Your objective:
From the following material, say how many lines have "shape" in them; write only the number.
·····
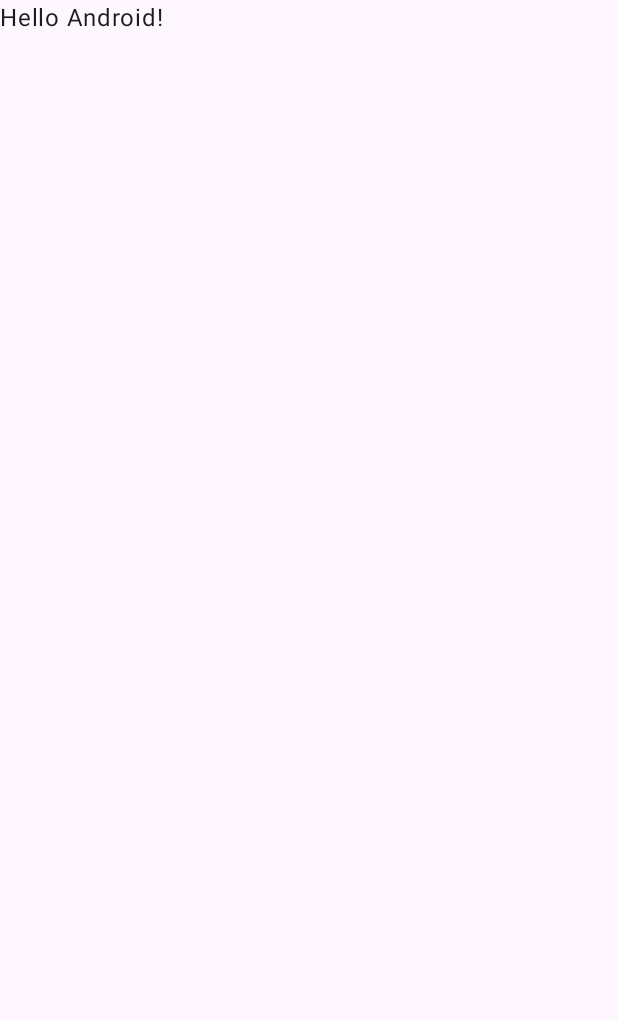
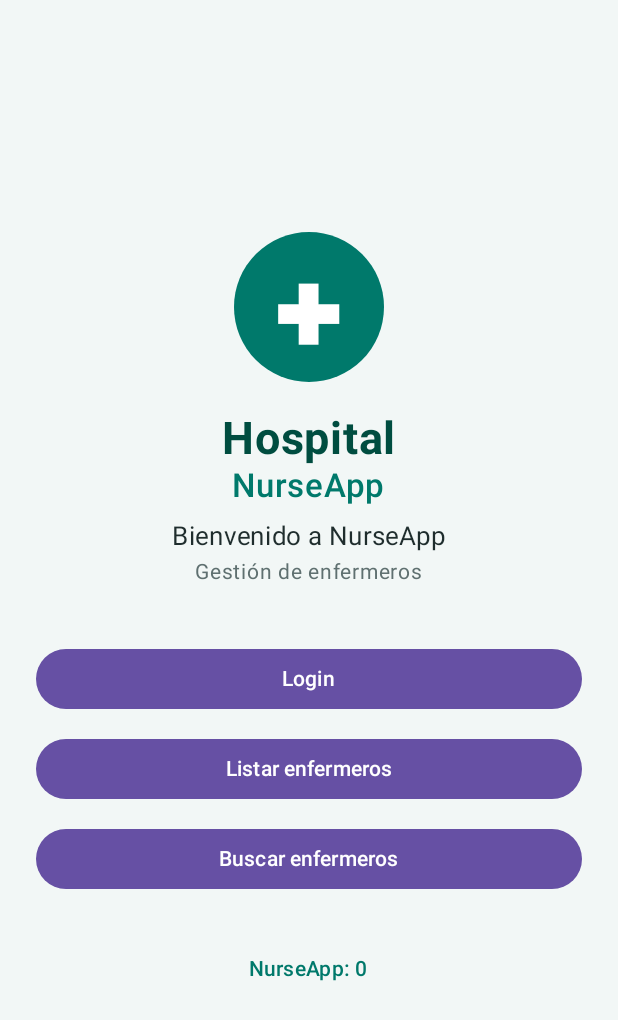
Before and after one commit to Sergi-Ye/M0492-FrontEnd-Hospital, an Android app built with Jetpack Compose: the screen it shows after launch (MainActivity), on a phone screen of 412 x 824 dp. Before the commit the part shown is almost empty. Shown: the top 1020 px of the screen. Run offline under Robolectric (Android 15) with nearby library versions, the phone set to English and light mode, and no system bars.

Commit message:
Home screen implementation #2

```diff
--- a/app/src/main/java/com/nurseapp/MainActivity.kt
+++ b/app/src/main/java/com/nurseapp/MainActivity.kt
@@ -3,45 +3,21 @@ package com.nurseapp
 import android.os.Bundle
 import androidx.activity.ComponentActivity
 import androidx.activity.compose.setContent
-import androidx.activity.enableEdgeToEdge
-import androidx.compose.foundation.layout.fillMaxSize
-import androidx.compose.foundation.layout.padding
-import androidx.compose.material3.Scaffold
-import androidx.compose.material3.Text
-import androidx.compose.runtime.Composable
-import androidx.compose.ui.Modifier
-import androidx.compose.ui.tooling.preview.Preview
+import com.nurseapp.ui.screens.HomeScreen
 import com.nurseapp.ui.theme.NurseAppTheme
 
 class MainActivity : ComponentActivity() {
     override fun onCreate(savedInstanceState: Bundle?) {
         super.onCreate(savedInstanceState)
-        enableEdgeToEdge()
+
         setContent {
             NurseAppTheme {
-                Scaffold(modifier = Modifier.fillMaxSize()) { innerPadding ->
-                    Greeting(
-                        name = "Android",
-                        modifier = Modifier.padding(innerPadding)
-                    )
-                }
+                HomeScreen(
+                    onLoginClick = {},
+                    onNursesClick = {},
+                    onSearchClick = {}
+                )
             }
         }
     }
 }
-
-@Composable
-fun Greeting(name: String, modifier: Modifier = Modifier) {
-    Text(
-        text = "Hello $name!",
-        modifier = modifier
-    )
-}
-
-@Preview(showBackground = true)
-@Composable
-fun GreetingPreview() {
-    NurseAppTheme {
-        Greeting("Android")
-    }
-}
--- a/app/src/main/java/com/nurseapp/ui/screens/HomeScreen.kt
+++ b/app/src/main/java/com/nurseapp/ui/screens/HomeScreen.kt
@@ -1 +1,125 @@
 package com.nurseapp.ui.screens
+
+import androidx.compose.foundation.background
+import androidx.compose.foundation.layout.*
+import androidx.compose.foundation.shape.CircleShape
+import androidx.compose.material3.*
+import androidx.compose.runtime.*
+import androidx.compose.ui.Alignment
+import androidx.compose.ui.Modifier
+import androidx.compose.ui.res.colorResource
+import androidx.compose.ui.res.stringResource
+import androidx.compose.ui.text.font.FontWeight
+import androidx.compose.ui.unit.dp
+import androidx.compose.ui.unit.sp
+import com.nurseapp.R
+
+@Composable
+fun HomeScreen(
+    onLoginClick: () -> Unit,
+    onNursesClick: () -> Unit,
+    onSearchClick: () -> Unit
+) {
+
+    var clicks by remember { mutableStateOf(0) }
+
+    Column(
+        modifier = Modifier
+            .fillMaxSize()
+            .background(colorResource(R.color.app_background))
+            .padding(24.dp),
+        horizontalAlignment = Alignment.CenterHorizontally,
+        verticalArrangement = Arrangement.Center
+    ) {
+
+        // Icono principal
+        Surface(
+            modifier = Modifier.size(100.dp),
+            shape = CircleShape,
+            color = colorResource(R.color.primary)
+        ) {
+            Box(
+                contentAlignment = Alignment.Center
+            ) {
+                Text(
+                    text = "✚",
+                    fontSize = 55.sp,
+                    color = colorResource(R.color.white)
+                )
+            }
+        }
+
+        Spacer(modifier = Modifier.height(20.dp))
+
+        // Titulo
+        Text(
+            text = stringResource(R.string.home_titulo),
+            fontSize = 30.sp,
+            fontWeight = FontWeight.Bold,
+            color = colorResource(R.color.primary_dark)
+        )
+
+        Text(
+            text = stringResource(R.string.app_name),
+            fontSize = 22.sp,
+            fontWeight = FontWeight.SemiBold,
+            color = colorResource(R.color.primary)
+        )
+
+        Spacer(modifier = Modifier.height(8.dp))
+
+        Text(
+            text = stringResource(R.string.home_bienvenida),
+            fontSize = 17.sp,
+            color = colorResource(R.color.text_primary)
+        )
+
+        Text(
+            text = stringResource(R.string.home_descripcion),
+            fontSize = 14.sp,
+            color = colorResource(R.color.text_secondary)
+        )
+
+        Spacer(modifier = Modifier.height(35.dp))
+
+        // Boton Login
+        Button(
+            onClick = onLoginClick,
+            modifier = Modifier.fillMaxWidth()
+        ) {
+            Text(stringResource(R.string.ir_login))
+        }
+
+        Spacer(modifier = Modifier.height(12.dp))
+
+        // Boton Listar enfermeros
+        Button(
+            onClick = onNursesClick,
+            modifier = Modifier.fillMaxWidth()
+        ) {
+            Text(stringResource(R.string.ir_lista))
+        }
+
+        Spacer(modifier = Modifier.height(12.dp))
+
+        // Boton Buscar enfermeros
+        Button(
+            onClick = onSearchClick,
+            modifier = Modifier.fillMaxWidth()
+        ) {
+            Text(stringResource(R.string.ir_busqueda))
+        }
+
+        Spacer(modifier = Modifier.height(25.dp))
+
+        // Interaccion mutableState
+        TextButton(
+            onClick = { clicks++ }
+        ) {
+            Text(
+                text = stringResource(R.string.home_clicks, clicks),
+                color = colorResource(R.color.primary)
+            )
+        }
+    }
+}
```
·····
Task answer:
2